Please count the lines in the data below that hold "AdminRoutes" and answer with the number by itself.

[Front-end code edit data]
● ● ● ● ●

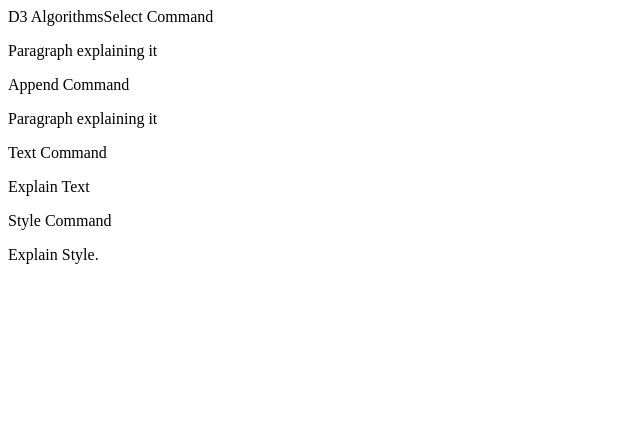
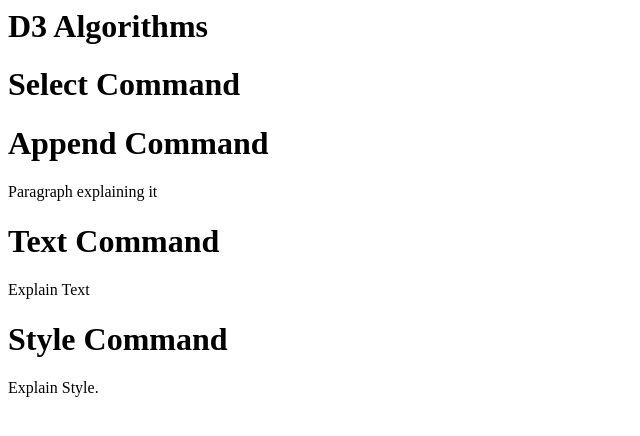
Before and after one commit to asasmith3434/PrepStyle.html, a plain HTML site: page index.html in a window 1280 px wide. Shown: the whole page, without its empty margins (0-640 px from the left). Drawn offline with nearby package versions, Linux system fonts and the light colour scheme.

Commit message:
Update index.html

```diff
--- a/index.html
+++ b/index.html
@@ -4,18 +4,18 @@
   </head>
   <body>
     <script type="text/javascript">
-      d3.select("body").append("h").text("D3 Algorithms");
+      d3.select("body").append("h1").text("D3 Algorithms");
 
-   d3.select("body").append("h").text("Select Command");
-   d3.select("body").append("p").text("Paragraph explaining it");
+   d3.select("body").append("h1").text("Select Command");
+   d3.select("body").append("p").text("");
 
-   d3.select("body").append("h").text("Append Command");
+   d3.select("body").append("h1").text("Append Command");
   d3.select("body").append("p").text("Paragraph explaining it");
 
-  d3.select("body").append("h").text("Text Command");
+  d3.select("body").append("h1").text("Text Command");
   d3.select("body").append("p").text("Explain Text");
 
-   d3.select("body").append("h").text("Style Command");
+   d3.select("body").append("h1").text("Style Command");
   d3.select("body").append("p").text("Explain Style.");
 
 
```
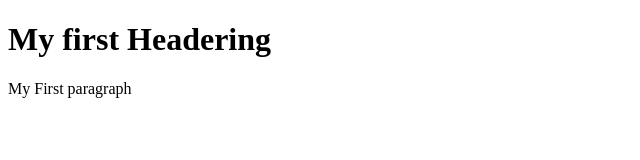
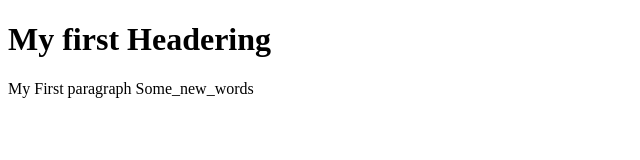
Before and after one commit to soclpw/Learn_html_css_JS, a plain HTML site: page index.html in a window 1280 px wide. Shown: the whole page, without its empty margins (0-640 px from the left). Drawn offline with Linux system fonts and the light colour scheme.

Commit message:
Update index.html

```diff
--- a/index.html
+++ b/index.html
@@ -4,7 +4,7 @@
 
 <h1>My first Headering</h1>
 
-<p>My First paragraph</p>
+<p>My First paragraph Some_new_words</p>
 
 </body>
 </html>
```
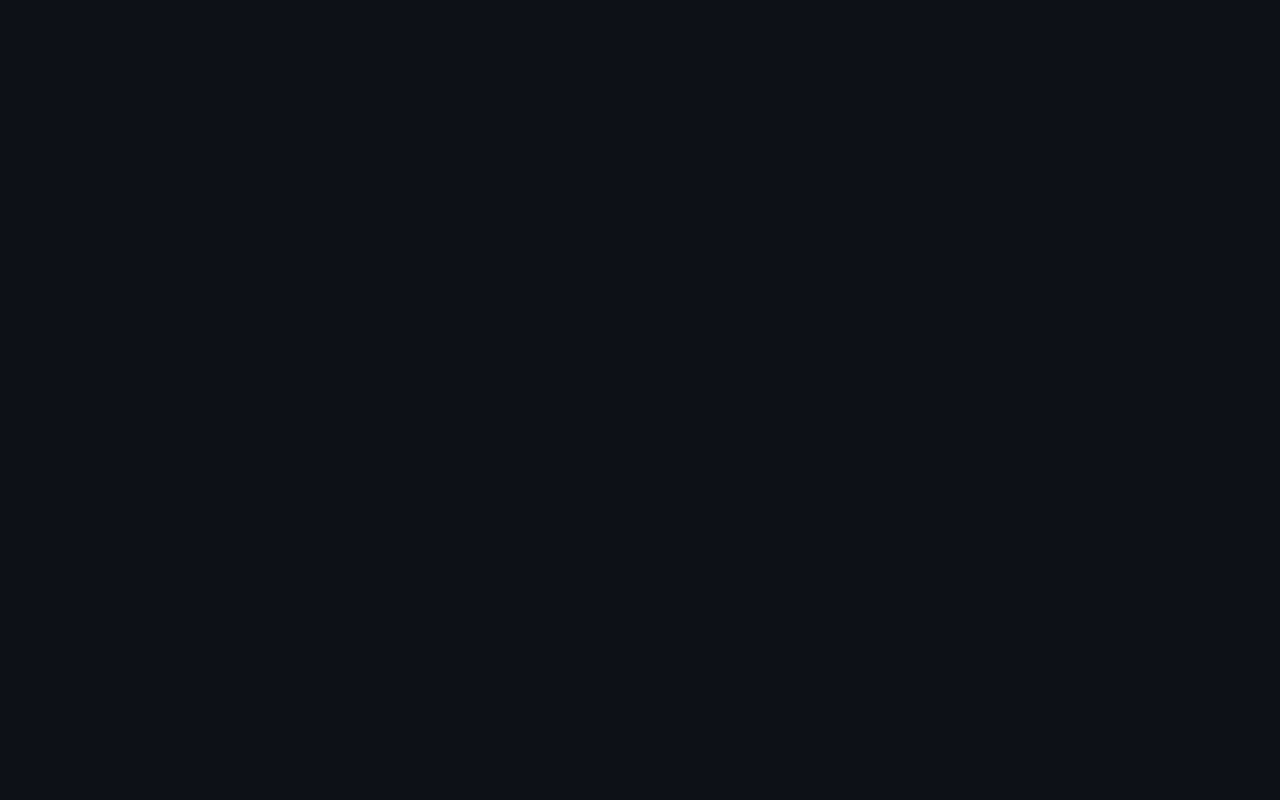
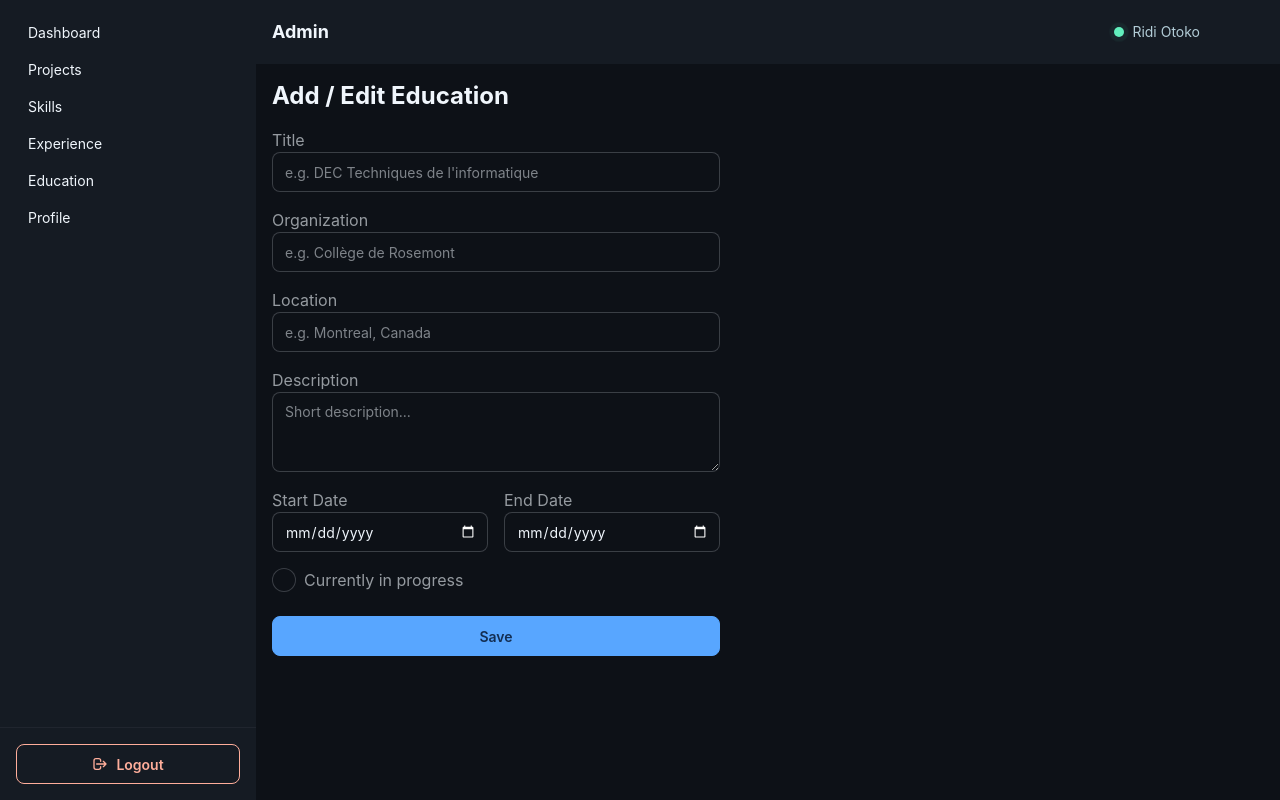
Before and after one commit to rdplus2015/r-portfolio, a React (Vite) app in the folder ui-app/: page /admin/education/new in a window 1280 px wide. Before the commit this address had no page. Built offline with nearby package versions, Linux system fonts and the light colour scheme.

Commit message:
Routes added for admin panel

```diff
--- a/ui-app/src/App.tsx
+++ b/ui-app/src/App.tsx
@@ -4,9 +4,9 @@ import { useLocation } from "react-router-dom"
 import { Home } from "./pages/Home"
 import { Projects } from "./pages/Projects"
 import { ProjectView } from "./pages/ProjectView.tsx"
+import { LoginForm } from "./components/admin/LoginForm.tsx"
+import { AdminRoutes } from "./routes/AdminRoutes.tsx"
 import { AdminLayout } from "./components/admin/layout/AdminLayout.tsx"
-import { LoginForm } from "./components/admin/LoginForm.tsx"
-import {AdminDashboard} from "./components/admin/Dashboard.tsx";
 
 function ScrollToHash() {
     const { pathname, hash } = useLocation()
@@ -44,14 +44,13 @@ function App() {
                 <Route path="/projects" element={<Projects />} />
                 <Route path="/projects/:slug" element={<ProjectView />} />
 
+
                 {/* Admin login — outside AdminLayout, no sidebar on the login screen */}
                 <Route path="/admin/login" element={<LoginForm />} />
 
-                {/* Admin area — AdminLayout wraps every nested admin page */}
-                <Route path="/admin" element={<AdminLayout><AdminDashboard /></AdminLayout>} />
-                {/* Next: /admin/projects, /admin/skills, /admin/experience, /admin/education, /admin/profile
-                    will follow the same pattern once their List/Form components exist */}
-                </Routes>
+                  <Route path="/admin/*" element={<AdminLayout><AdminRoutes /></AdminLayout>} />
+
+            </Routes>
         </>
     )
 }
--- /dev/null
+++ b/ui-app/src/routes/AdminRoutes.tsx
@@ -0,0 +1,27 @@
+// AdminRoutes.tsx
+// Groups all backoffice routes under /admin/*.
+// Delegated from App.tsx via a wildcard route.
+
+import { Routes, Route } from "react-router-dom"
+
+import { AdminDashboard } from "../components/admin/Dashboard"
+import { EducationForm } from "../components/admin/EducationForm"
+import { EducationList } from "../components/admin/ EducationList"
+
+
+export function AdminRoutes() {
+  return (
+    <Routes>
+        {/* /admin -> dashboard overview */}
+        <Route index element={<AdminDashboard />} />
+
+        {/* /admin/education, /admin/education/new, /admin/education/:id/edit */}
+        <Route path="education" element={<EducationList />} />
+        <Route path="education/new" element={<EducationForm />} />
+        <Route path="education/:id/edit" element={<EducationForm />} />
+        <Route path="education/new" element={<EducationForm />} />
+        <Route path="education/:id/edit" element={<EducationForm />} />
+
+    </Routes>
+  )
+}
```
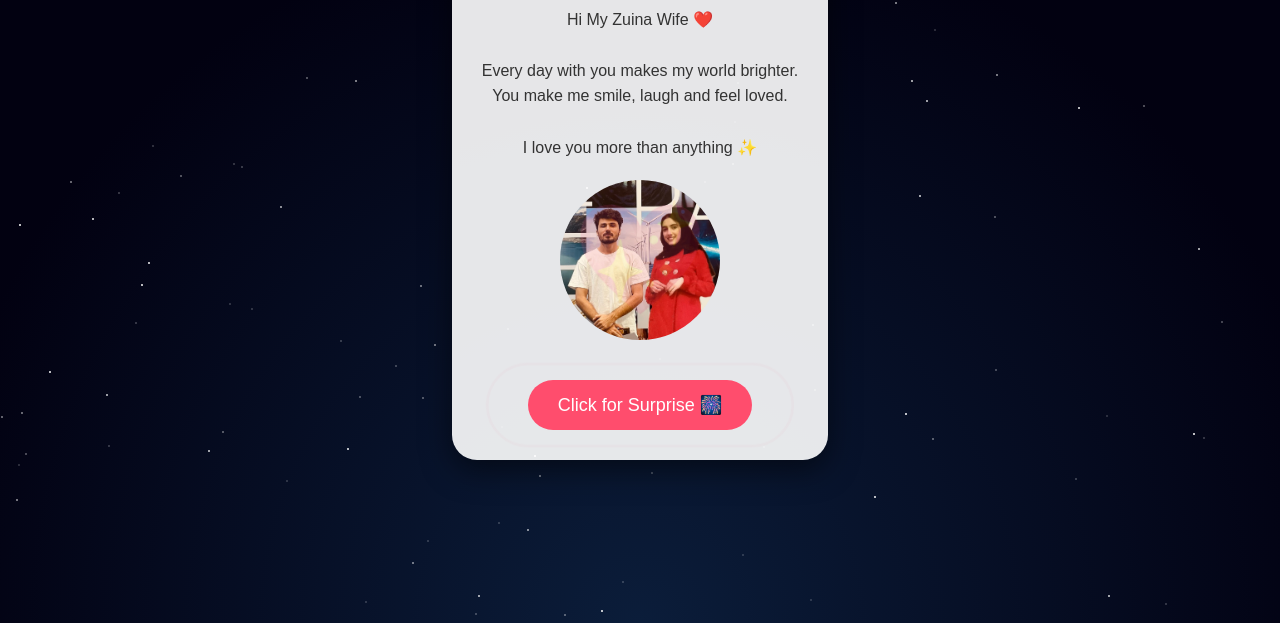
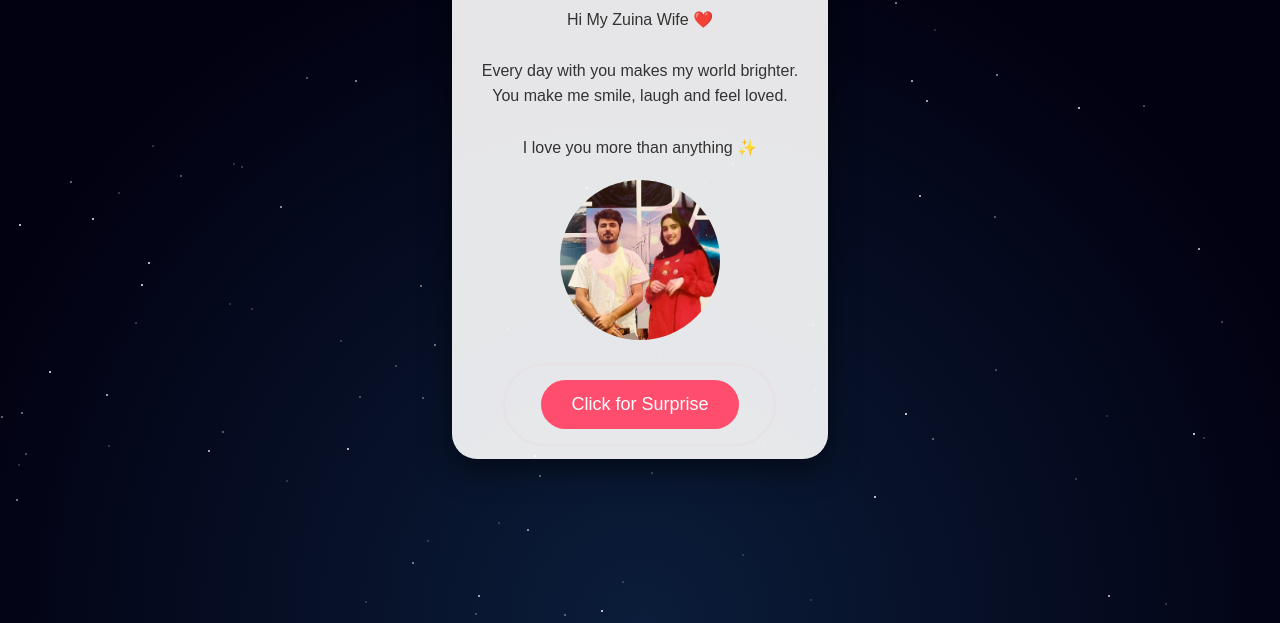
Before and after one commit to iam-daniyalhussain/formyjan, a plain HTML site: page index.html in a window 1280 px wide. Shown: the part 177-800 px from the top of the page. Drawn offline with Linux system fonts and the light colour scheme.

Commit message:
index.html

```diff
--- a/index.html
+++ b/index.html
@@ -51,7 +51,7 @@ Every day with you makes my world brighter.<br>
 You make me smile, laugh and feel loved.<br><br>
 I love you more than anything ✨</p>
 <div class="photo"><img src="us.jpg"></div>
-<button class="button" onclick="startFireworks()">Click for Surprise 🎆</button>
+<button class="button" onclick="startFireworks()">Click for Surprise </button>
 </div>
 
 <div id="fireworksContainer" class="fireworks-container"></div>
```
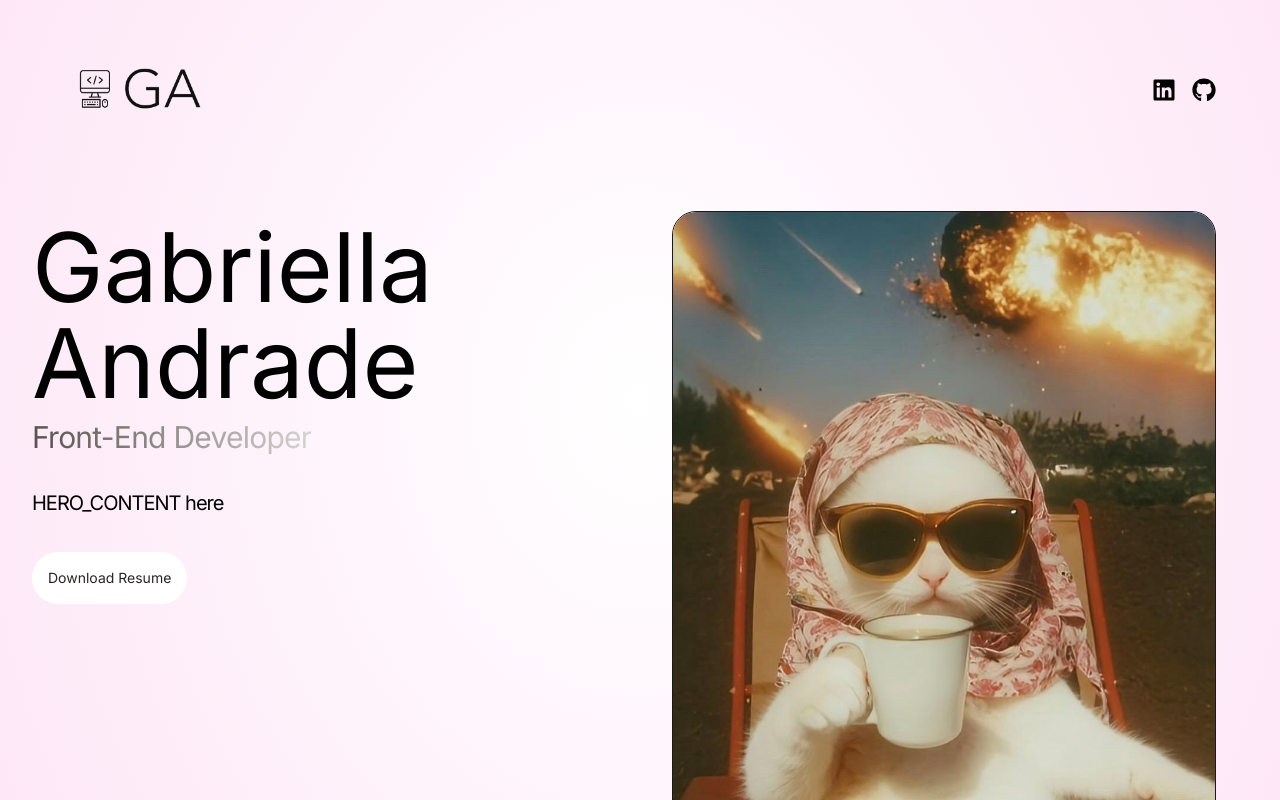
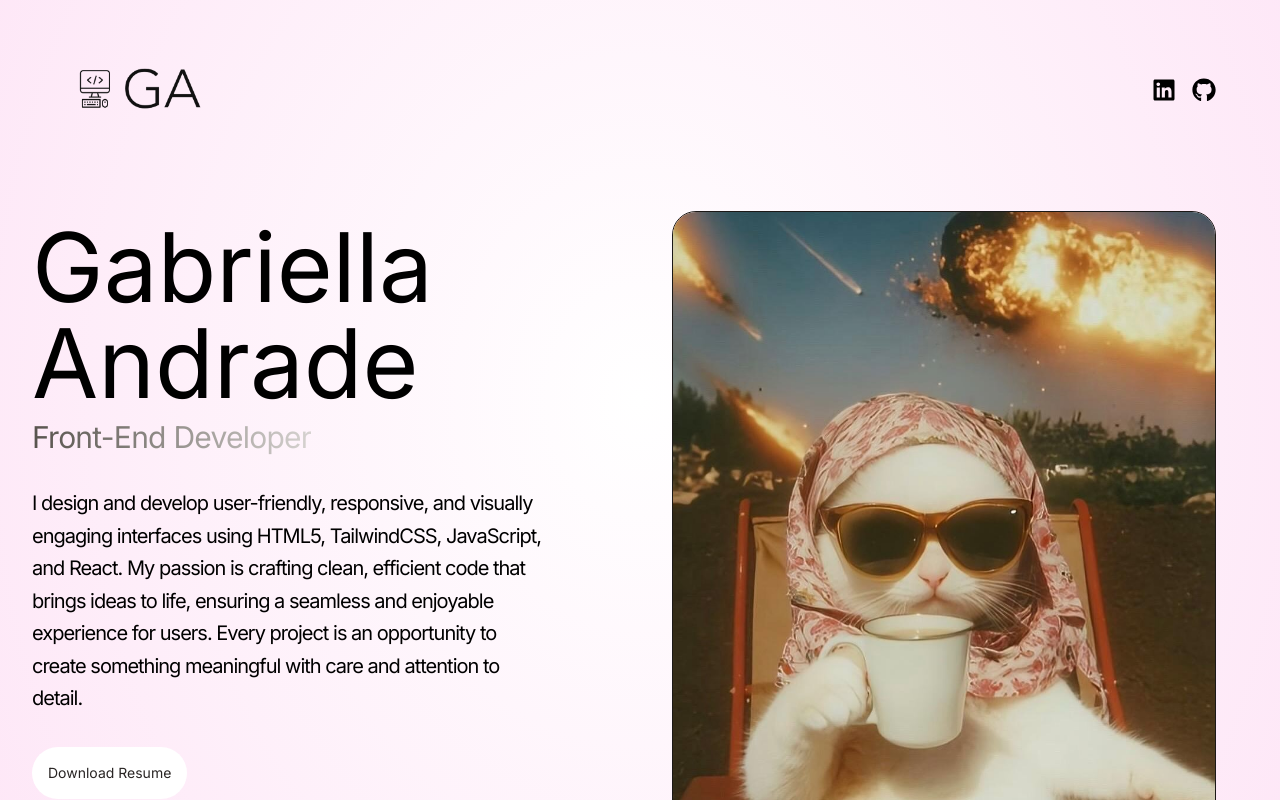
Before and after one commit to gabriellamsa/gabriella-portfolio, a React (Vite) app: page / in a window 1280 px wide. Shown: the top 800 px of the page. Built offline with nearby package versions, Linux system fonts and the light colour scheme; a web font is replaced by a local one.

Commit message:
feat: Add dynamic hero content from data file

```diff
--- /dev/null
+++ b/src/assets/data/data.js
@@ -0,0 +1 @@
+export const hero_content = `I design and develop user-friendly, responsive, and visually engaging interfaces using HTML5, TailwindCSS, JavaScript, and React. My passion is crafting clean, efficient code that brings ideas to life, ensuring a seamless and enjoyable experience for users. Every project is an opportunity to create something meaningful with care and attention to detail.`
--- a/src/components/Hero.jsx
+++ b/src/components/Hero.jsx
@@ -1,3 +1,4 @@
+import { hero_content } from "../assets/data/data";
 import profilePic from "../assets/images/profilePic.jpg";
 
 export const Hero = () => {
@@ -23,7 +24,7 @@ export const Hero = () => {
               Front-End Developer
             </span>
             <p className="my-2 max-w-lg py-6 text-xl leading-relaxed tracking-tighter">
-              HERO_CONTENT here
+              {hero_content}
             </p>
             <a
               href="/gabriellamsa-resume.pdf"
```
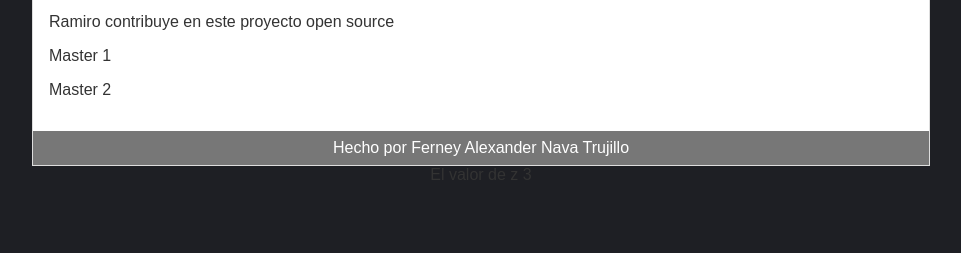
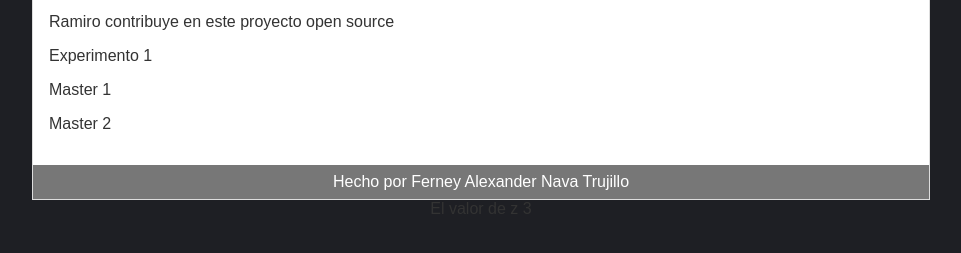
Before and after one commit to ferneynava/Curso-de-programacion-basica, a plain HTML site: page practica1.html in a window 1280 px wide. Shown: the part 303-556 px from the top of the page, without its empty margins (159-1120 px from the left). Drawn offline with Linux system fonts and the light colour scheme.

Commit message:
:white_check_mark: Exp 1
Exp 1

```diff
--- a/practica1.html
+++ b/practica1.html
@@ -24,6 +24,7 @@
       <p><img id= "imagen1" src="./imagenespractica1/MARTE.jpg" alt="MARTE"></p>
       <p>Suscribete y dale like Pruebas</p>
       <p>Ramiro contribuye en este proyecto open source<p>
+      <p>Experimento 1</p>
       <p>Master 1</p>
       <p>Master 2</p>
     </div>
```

● ● ● ● ●

** RESULT OF THE TASK **
5